Video posted online captures the unsettling incident in Washington, D.C., after a group of teens surrounds Nathan Phillips, mocking and harassing him as he sang the American Indian Movement song on the steps of the Lincoln Memorial. Phillips served in the Vietnam War and is the former director of the Native Youth Alliance, according to Indian Country Today.
The video, posted to YouTube by user KC Noland, also went viral on Twitter.
One teen, in particular, is seen blocking Philips, smugly staring at the elder as he performs his song. Teens in the background appear to encourage the harassment.
Users on social media identified the teens as likely being students from Covington Catholic school in Kentucky because of the insignia on some of their clothing. Laura Keener, the communications director with the Roman Catholic Diocese of Covington, released a statement on Saturday saying they were looking into the incident.
“We are just now learning about this incident and regret it took place,” according to a statement from Keener obtained by the Cincinnati Enquirer. “We are looking into it.”
Friday’s Indigenous People’s March took place on the same day as the pro-life rally March For Life, and Covington Catholic’s website shows that students and faculty attended the rally. The school’s Twitter was made private following the viral video.
HuffPost reached out to Covington Catholic school for comment but did not receive a reply at the time of publication.
A video of Phillip’s response that appears to have been recorded Friday was posted Saturday to Twitter.
“I heard them saying ‘build that wall, build that wall,’” Phillips said while wiping away tears. “This is indigenous land, you’re not supposed to have walls here. We never did for a millennia. We never had a prison; we always took care of our elders, took care of our children, always provided for them, taught them right from wrong. I wish I could see that energy … put that energy to making this country really, really great.”
Congresswoman Deb Haaland (D-N.M.) ― one of the first Native American women to be elected to Congress ― said the students displayed “blatant hate” against Phillips.
“This Veteran put his life on the line for our country,” Haaland said on Twitter. “The students’ display of blatant hate, disrespect, and intolerance is a signal of how common decency has decayed under this administration. Heartbreaking.”
This Veteran put his life on the line for our country. The students’ display of blatant hate, disrespect, and intolerance is a signal of how common decency has decayed under this administration. Heartbreaking. https://t.co/NuPnYu9FP4
— Congresswoman Deb Haaland (@RepDebHaaland) January 19, 2019
Phillips also faced racial discrimination in 2015 when he said Eastern Michigan University students were dressed up in feathers with their faces painted, mocking the elder leader.

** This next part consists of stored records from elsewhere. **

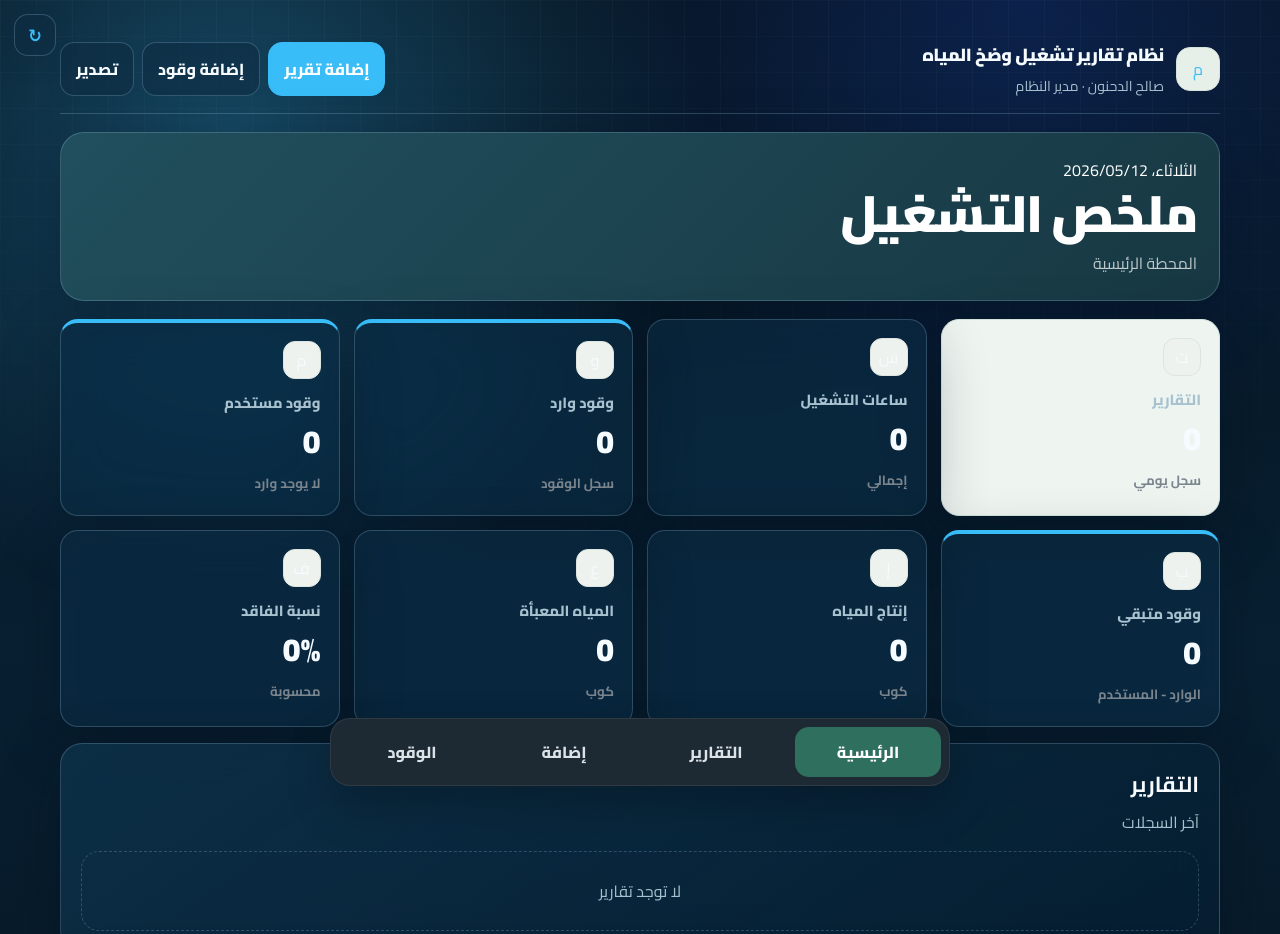
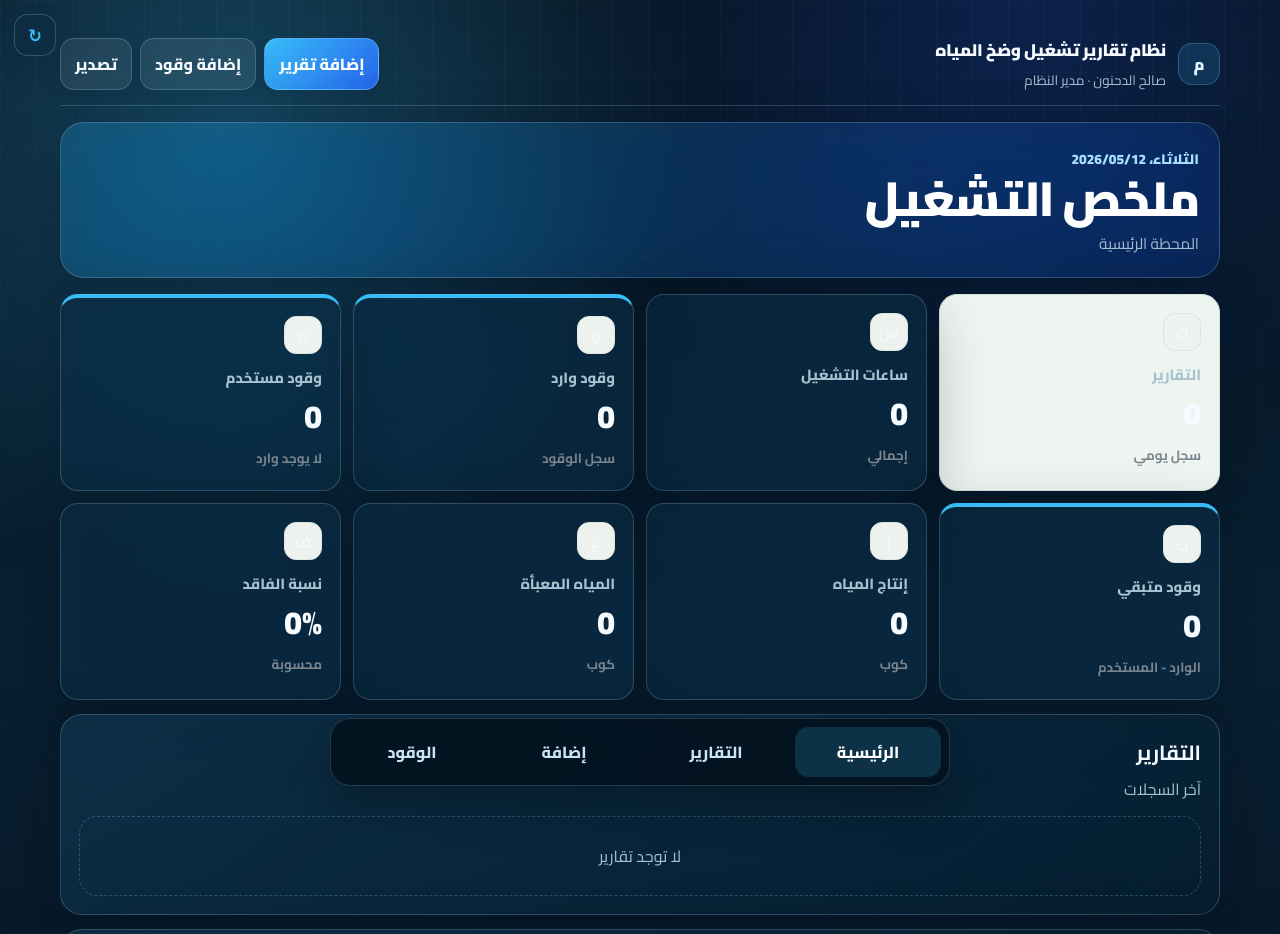
Before and after one commit to mmashharawi2021-cell/Water, a plain HTML site: page index.html in a window 1280 px wide. Shown: the top 934 px of the page. Drawn offline with Linux system fonts and the light colour scheme; no server answers.

Commit message:
Apply compact blue glass layout

```diff
--- a/assets/css/layout.css
+++ b/assets/css/layout.css
@@ -1,9 +1,9 @@
-.app-shell{padding:24px 0 48px}
-.topbar{display:flex;align-items:center;justify-content:space-between;gap:16px;margin-bottom:18px;padding:14px 0;border-bottom:1px solid var(--line)}
-.identity{display:flex;align-items:center;gap:12px}.logo{width:44px;height:44px;border-radius:14px;display:grid;place-items:center;background:#e7efe9;border:1px solid #d5e3da;color:var(--brand)}
-.title-block h1{margin:0;font-size:1.1rem;font-weight:900;letter-spacing:-.02em}.title-block p{margin:2px 0 0;color:var(--muted);font-size:.88rem}
-.actions{display:flex;gap:8px;flex-wrap:wrap}.btn{border:1px solid var(--line);border-radius:14px;padding:11px 15px;color:var(--ink);background:var(--surface);font-weight:800;box-shadow:0 6px 18px rgba(23,33,43,.05)}.btn.primary{background:var(--brand);border-color:var(--brand);color:#fff}.btn.danger{background:#fff1f1;border-color:#efcaca;color:var(--danger)}
-.hero{border-radius:24px;padding:22px;margin-bottom:18px;background:linear-gradient(135deg,#214f5d,#173843);color:#fff}.hero h2{font-size:clamp(1.8rem,5vw,3.2rem);line-height:1.1;margin:0 0 8px;font-weight:900;letter-spacing:-.03em}.hero p{margin:0;color:rgba(255,255,255,.72);font-size:1rem;line-height:1.8;max-width:620px}
-.grid{display:grid;gap:14px}.grid-2{grid-template-columns:repeat(2,minmax(0,1fr))}.grid-3{grid-template-columns:repeat(3,minmax(0,1fr))}.grid-4{grid-template-columns:repeat(4,minmax(0,1fr))}
-.section{border-radius:22px;padding:20px;margin-top:16px}.section-head{display:flex;align-items:end;justify-content:space-between;gap:16px;margin-bottom:14px}.section-head h3{margin:0;font-size:1.35rem}.section-head p{margin:3px 0 0;color:var(--muted)}
-.bottom-nav{position:fixed;left:50%;bottom:14px;transform:translateX(-50%);width:min(620px,calc(100% - 24px));display:grid;grid-template-columns:repeat(4,1fr);gap:6px;padding:8px;border-radius:20px;background:#1d2933;border:1px solid rgba(255,255,255,.08);box-shadow:0 20px 45px rgba(0,0,0,.22);z-index:50}.bottom-nav button{border:0;background:transparent;color:#dbe3e8;font-weight:800;padding:10px 6px;border-radius:14px}.bottom-nav button.active{background:#2f6f5e;color:#fff}
+.app-shell{padding:22px 0 48px}
+.topbar{display:flex;align-items:center;justify-content:space-between;gap:14px;margin-bottom:16px;padding:12px 0;border-bottom:1px solid var(--line)}
+.identity{display:flex;align-items:center;gap:12px}.logo{width:42px;height:42px;border-radius:14px;display:grid;place-items:center;background:rgba(56,189,248,.14);border:1px solid rgba(125,211,252,.25);color:#dff7ff;font-weight:900}
+.title-block h1{margin:0;font-size:1.05rem;font-weight:900;letter-spacing:-.02em}.title-block p{margin:1px 0 0;color:var(--muted);font-size:.84rem}
+.actions{display:flex;gap:8px;flex-wrap:wrap}.btn{border:1px solid var(--line);border-radius:14px;padding:10px 14px;color:var(--ink);background:rgba(255,255,255,.08);font-weight:800;box-shadow:0 8px 24px rgba(0,12,24,.16);backdrop-filter:blur(16px)}.btn.primary{background:linear-gradient(135deg,#38bdf8,#2563eb);border-color:rgba(125,211,252,.45);color:#fff}.btn.danger{background:rgba(239,68,68,.14);border-color:rgba(239,68,68,.35);color:#fee2e2}
+.hero{border-radius:24px;padding:20px;margin-bottom:16px;background:linear-gradient(135deg,rgba(56,189,248,.20),rgba(29,78,216,.18));color:#fff}.hero h2{font-size:clamp(1.7rem,5vw,3rem);line-height:1.08;margin:0 0 6px;font-weight:900;letter-spacing:-.03em}.hero p{margin:0;color:rgba(225,242,255,.72);font-size:.96rem;line-height:1.7;max-width:620px}.hero-label{color:#a8dfff;font-size:.86rem;font-weight:900}
+.grid{display:grid;gap:12px}.grid-2{grid-template-columns:repeat(2,minmax(0,1fr))}.grid-3{grid-template-columns:repeat(3,minmax(0,1fr))}.grid-4{grid-template-columns:repeat(4,minmax(0,1fr))}
+.section{border-radius:22px;padding:18px;margin-top:14px}.section-head{display:flex;align-items:end;justify-content:space-between;gap:16px;margin-bottom:12px}.section-head h3{margin:0;font-size:1.28rem}.section-head p{margin:2px 0 0;color:var(--muted)}
+.bottom-nav{position:fixed;left:50%;bottom:14px;transform:translateX(-50%);width:min(620px,calc(100% - 24px));display:grid;grid-template-columns:repeat(4,1fr);gap:6px;padding:8px;border-radius:20px;background:rgba(3,16,27,.82);border:1px solid rgba(177,224,255,.18);box-shadow:0 20px 45px rgba(0,0,0,.28);backdrop-filter:blur(20px);z-index:50}.bottom-nav button{border:0;background:transparent;color:#c8e5f5;font-weight:800;padding:10px 6px;border-radius:14px}.bottom-nav button.active{background:rgba(56,189,248,.18);color:#fff}
```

“[The students] started whooping and hollering,” Phillips told FOX 2 News at the time. “I said that wasn’t honoring, that was racist. Then at that time, it really got ugly.” Phillips said he was subjected to racist slurs from the group during that incident.